"Do you think we could script this stuff?!" Mel laughs. "We get this line every year. That is one of the very common responses. It's a very polarising show.
"People have strong reactions to the show and I think when people watch something playing out on screen and it's confronting or triggering them or reminding them of perhaps their own relationship then it's a very natural response to push away and to criticise."
Mel also slams rumours that the MAFS producers don't allow the contestants to walk away from the show if they want.
"They all have choice. We're not holding anyone captive!" she says adamantly.
"When people come out of the experiment and they see themselves on tele and perhaps don't like what they see it's very natural for them to become defensive and to look for ways to explain away their behaviour and that's one of them. We've heard it all!"
When it comes to how much say the producers have in pairing couples, Mel reveals "it's a really collaborative process."
"We will have a say and we bring all that information together and we make a decision on the whole," she says.
"You've got the three of us bringing in our own assessments and our own specialities but then we have the producers involved as well in terms of what's going to work for the experiment."
Sexologist Alessandra, who joined the experts last season, adds: "We certainly discuss, talk about pros and cons. I think it's rare when everybody 100 per cent [agrees]. But it's certainly a consensus."

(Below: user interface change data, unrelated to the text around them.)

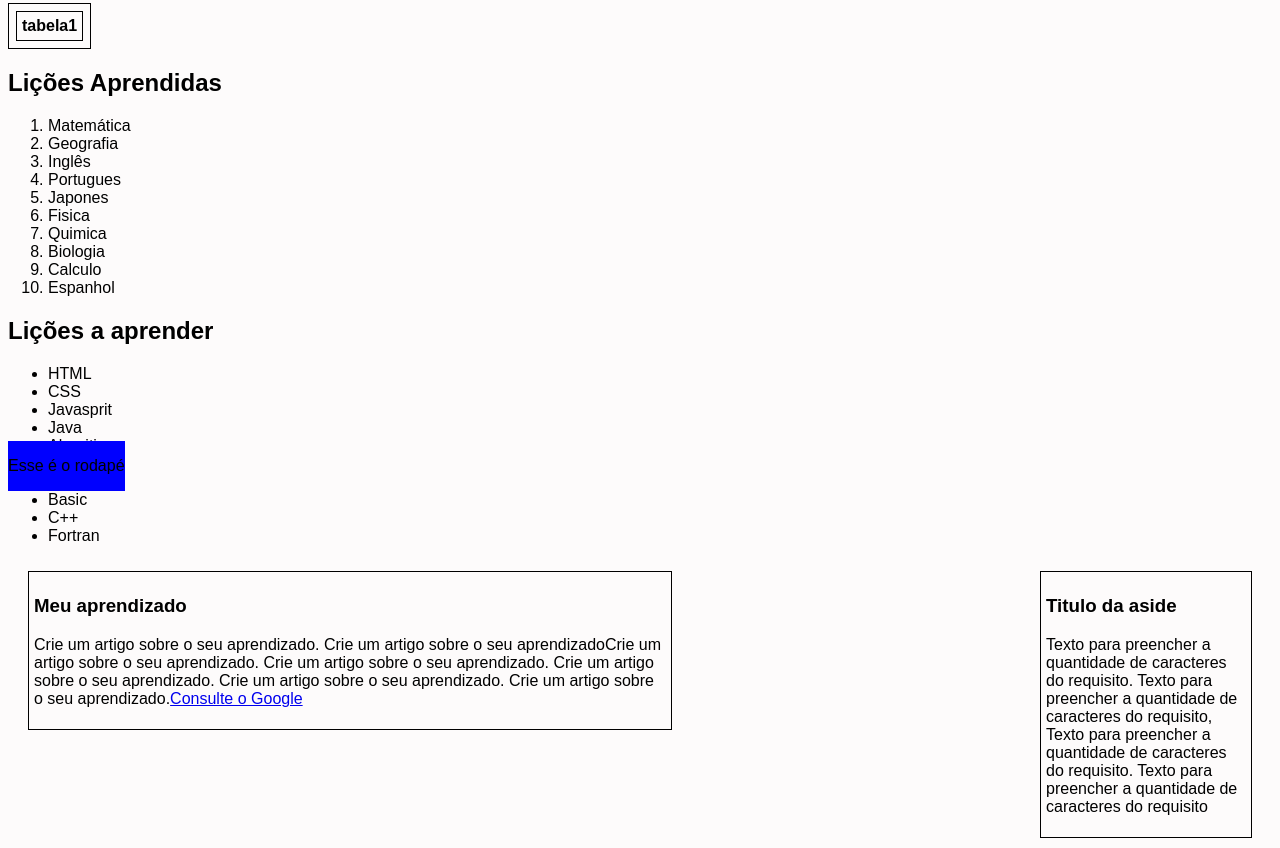
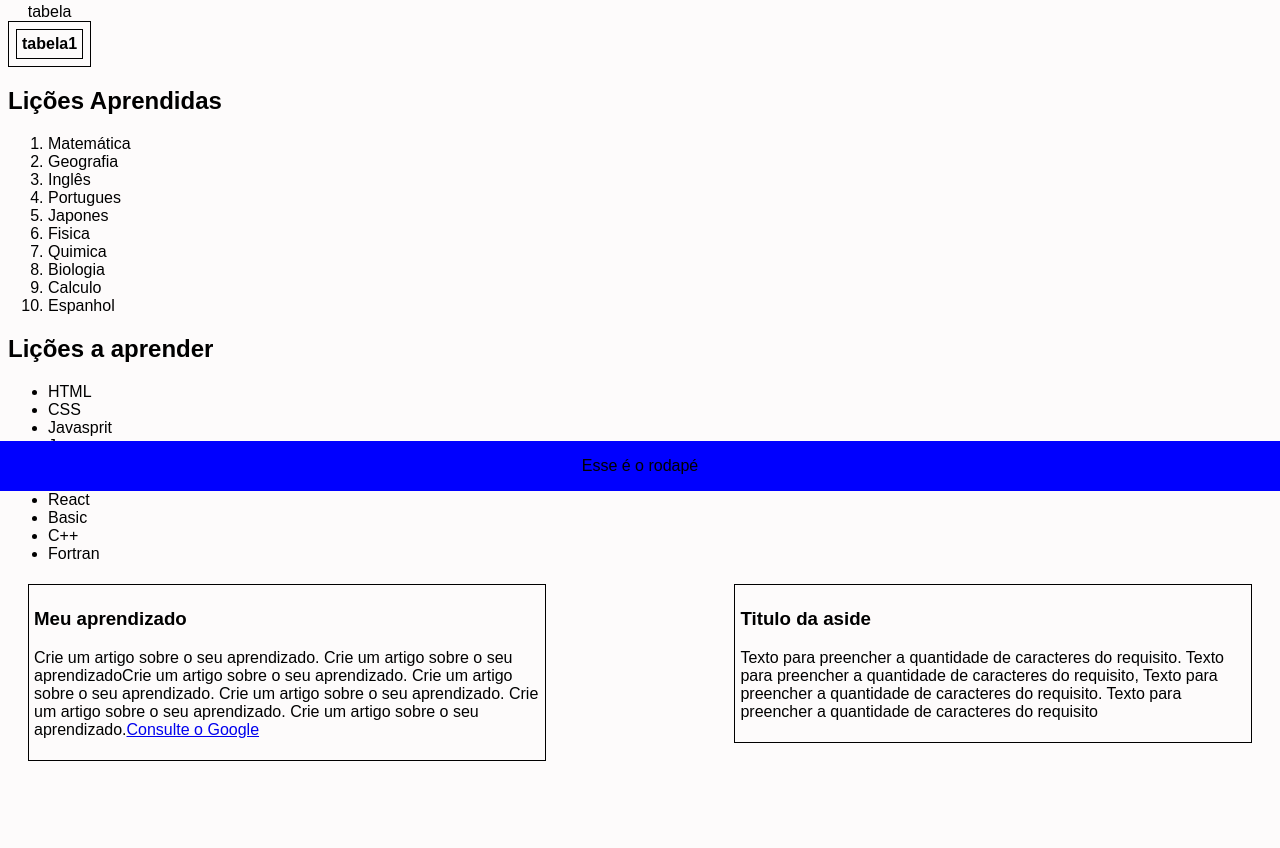
Before and after one commit to sergioajiki/lesson-learned, a website: page index.html in a window 1280 px wide. Shown: the part 309-1157 px from the top of the page. After the commit the page ends 1075 px from the top, so only its background shows below. Drawn offline with Linux system fonts and the light colour scheme.

Commit message:
refinando

```diff
--- a/index.html
+++ b/index.html
@@ -16,6 +16,7 @@
 
         <img id="minha_foto" src="minha_foto.jpg" alt="minha-foto">
         <table>
+            <caption>tabela</caption>
             <tr>
                 <th>tabela1</th>
             </tr>
@@ -60,6 +61,7 @@
             <p>Texto para preencher a quantidade de caracteres do requisito. Texto para preencher a quantidade de caracteres do requisito, Texto para preencher a quantidade de caracteres do requisito. Texto para preencher a quantidade de caracteres do requisito</p>
         </aside>
         <br>
+        <br>
         <!-- Insira pelo menos um link externo na página -->
 
         <!-- Crie uma tag html aside que contenha uma breve descrição sobre você -->
--- a/style.css
+++ b/style.css
@@ -41,26 +41,29 @@ table, th, td {
 .lado-esquerdo {
     padding: 5px;
     border: 1px solid black;
-    margin: 10px;
+    margin: 5px;
     float: left;
-    width: 50%;
+    width: 40%;
     margin-left: 20px;
+
 
 }
 
 .lado-direito {
     padding: 5px;
     border: 1px solid black;
-    margin: 10px;
-    width: 200px;
+    margin: 5px;
+    width: 40%;
     float: right;
     margin-right: 20px;
 
 }
 
 #rodape {
+    width: 100%;
     position: fixed;
-    bottom: 0;
+    left: 0px;
+    bottom: 0px;
     background-color: blue;
     text-align: center;
 
```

When it comes to MAFS couples from seasons past whose relationships have thrived in the real world, the experts say they're equal parts unsurprised and chuffed.
John says Michael Brunelli and Martha Kalifatidis' recent engagement, two years after meeting on the show, didn't come as a shock to him.
"Martha and Michael were a strong match right from the word go. [They're a] very glamorous, Hollywood sort of couple. Different cultures but strong family values. Both of them are ridiculously good looking so it all kind of worked well," he says.
"They had their own approach to the experiment and they took their loyalty from the experiment and brought it into the real world. And they've just gone from strength to strength. I'm not surprised because at the end of the day the experiment can work for people."